China will naturally do all it can to preserve North Korea's territorial integrity and its viability as a state until such time U.S. troops are withdrawn from the Korean Peninsula (and maybe from Japan too) as successive North Korean leaders have demanded.


Beijing will condemn North Korea's actions from time to time and indulge half-heartedly in economic sanctions against Pyongyang, but China knows, and North Korea knows, that the nuclear threat is the only way to guarantee the status quo pending a more radical solution.


That solution is for the U.S. to sign a formal peace treaty with "the North," as the state is dismissively referred to in the U.S. and Japan. Only then – and critically when the U.S. military presence in South Korea has been reduced – can meaningful talks on Korean reunification begin.


Unfortunately, no one (outside of China and Russia) seems to be the slightest bit interested in holding talks with North Korea, absent a clearly unacceptable (to Beijing as well as Pyongyang) agreement by North Korea to abandon its nuclear weapons, its only guarantee of safety.


So, we are condemned to continue with the absurd charade where the U.S. and its allies seek to portray Kim Jong-un as a mad dictator out to wreak havoc upon East Asia, a kind of "enfant terrible" or "rebel without a cause." The charade is a dangerous game when powers are armed to the teeth.


Maybe one way out would be for Chinese President Xi Jinping, Putin and Kim to each present "their side of the story" to the world.
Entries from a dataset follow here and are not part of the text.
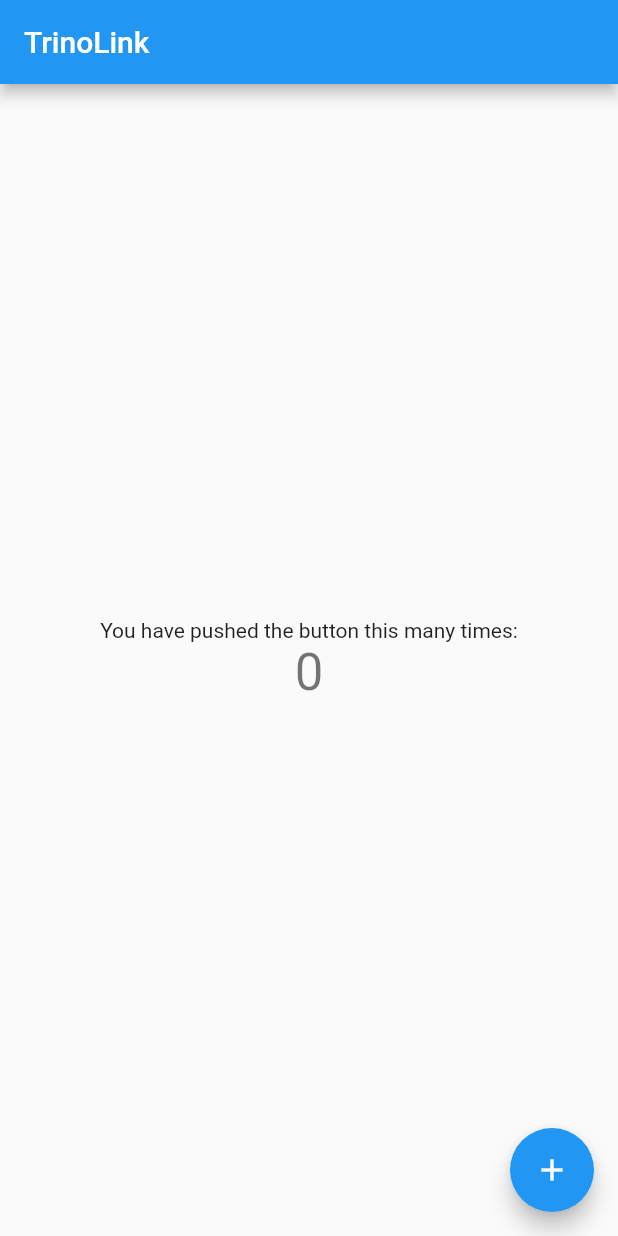
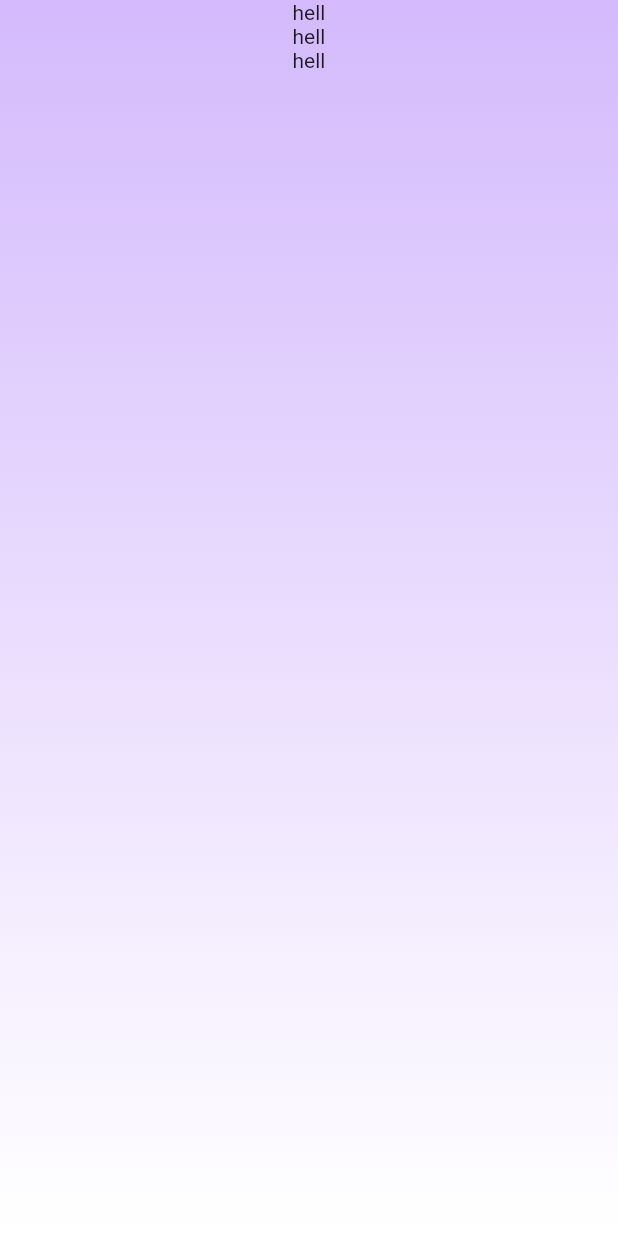
Before and after one commit to stevedmartis/flutter-app-automotriz, a Flutter app: the screen it shows after launch, on a phone screen of 412 x 824 dp. Run offline on Flutter 3.47's test engine with Material 2 defaults, Android fonts, the phone set to English and light mode, and no system bars.

Commit message:
add styled_appbar and prepare for personalize apps

```diff
--- /dev/null
+++ b/lib/_internal/component/common/styled_appbar.dart
@@ -0,0 +1,27 @@
+import 'package:flutter/material.dart';
+
+class StyledAppBar extends StatelessWidget {
+  final Widget child;
+
+  const StyledAppBar({Key key, this.child}) : super(key: key);
+
+  @override
+  Widget build(BuildContext context) {
+    Size _size = MediaQuery.of(context).size;
+    return Container(
+      width: _size.width,
+      height: _size.height,
+      decoration: new BoxDecoration(
+        gradient: LinearGradient(
+          colors: [Color(0xffd4bafc), Color(0xffffffff)],
+          stops: [0, 1],
+          begin: Alignment(-0.00, -1.00),
+          end: Alignment(0.00, 1.00),
+          // angle: 180,
+          // scale: undefined,
+        ),
+      ),
+      child: child,
+    );
+  }
+}
--- a/lib/_internal/component/component.dart
+++ b/lib/_internal/component/component.dart
@@ -1,4 +1,5 @@
 library component;
 
-import 'common/styled_textbox.dart';
-import 'common/styled_button.dart';
+export 'common/styled_textbox.dart';
+export 'common/styled_button.dart';
+export 'common/styled_appbar.dart';
--- a/lib/main.dart
+++ b/lib/main.dart
@@ -1,4 +1,5 @@
 import 'package:flutter/material.dart';
+import 'package:trinoapp/screen/home_screen.dart';
 
 void main() {
   runApp(TrinoApp());
@@ -12,56 +13,9 @@ class TrinoApp extends StatelessWidget {
       title: 'TrinoLink',
       debugShowCheckedModeBanner: false,
       theme: ThemeData(
-        primarySwatch: Colors.blue,
         visualDensity: VisualDensity.adaptivePlatformDensity,
       ),
       home: HomeScreen(title: 'TrinoLink'),
     );
   }
 }
-
-class HomeScreen extends StatefulWidget {
-  HomeScreen({Key key, this.title}) : super(key: key);
-  final String title;
-
-  @override
-  _HomeScreenState createState() => _HomeScreenState();
-}
-
-class _HomeScreenState extends State<HomeScreen> {
-  int _counter = 0;
-
-  void _incrementCounter() {
-    setState(() {
-      _counter++;
-    });
-  }
-
-  @override
-  Widget build(BuildContext context) {
-    return Scaffold(
-      appBar: AppBar(
-        title: Text(widget.title),
-      ),
-      body: Center(
-        child: Column(
-          mainAxisAlignment: MainAxisAlignment.center,
-          children: <Widget>[
-            Text(
-              'You have pushed the button this many times:',
-            ),
-            Text(
-              '$_counter',
-              style: Theme.of(context).textTheme.headline4,
-            ),
-          ],
-        ),
-      ),
-      floatingActionButton: FloatingActionButton(
-        onPressed: _incrementCounter,
-        tooltip: 'Increment',
-        child: Icon(Icons.add),
-      ), // This trailing comma makes auto-formatting nicer for build methods.
-    );
-  }
-}
--- /dev/null
+++ b/lib/screen/home_screen.dart
@@ -0,0 +1,31 @@
+import 'package:flutter/material.dart';
+import 'package:trinoapp/_internal/component/component.dart';
+
+import '../_internal/component/common/styled_appbar.dart';
+
+class HomeScreen extends StatefulWidget {
+  HomeScreen({Key key, this.title}) : super(key: key);
+  final String title;
+
+  @override
+  _HomeScreenState createState() => _HomeScreenState();
+}
+
+class _HomeScreenState extends State<HomeScreen> {
+  @override
+  Widget build(BuildContext context) {
+    return Scaffold(
+      body: SafeArea(
+        child: StyledAppBar(
+          child: Column(
+            children: [
+              Text('hell'),
+              Text('hell'),
+              Text('hell'),
+            ],
+          ),
+        ),
+      ),
+    );
+  }
+}
```
Also changed, not shown: lib/_internal/component/common/styled_button.dart (+31 -2 lines), lib/_internal/font/trino_font.dart (added, +20 -0 lines), lib/constants.dart (added, +10 -0 lines), pubspec.lock, 1 other file.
If Western leaders, especially the one currently occupying the White House, are unwilling to talk "to" Mr Kim, he could find a way to talk "over" them.


In the meantime, the North Korean “crisis” serves to help deflect attention from the many problems that Mr. Trump and Mr. Abe face at home with their domestic policies and scandals. Nothing unites a nation better and faster than a perceived external threat. Veteran observers can only look on with the deepest cynicism – and alarm.


Anthony Rowley is a former Business Editor and International Finance Editor of the Hong Kong-based Far Eastern Economic Review and has spent some 40 years writing on Asian affairs from Singapore, Hong Kong and Tokyo. He currently writes for the Singapore Buiness Times among other publications.

 

Published in: September 2017

Leave a comment

Go to top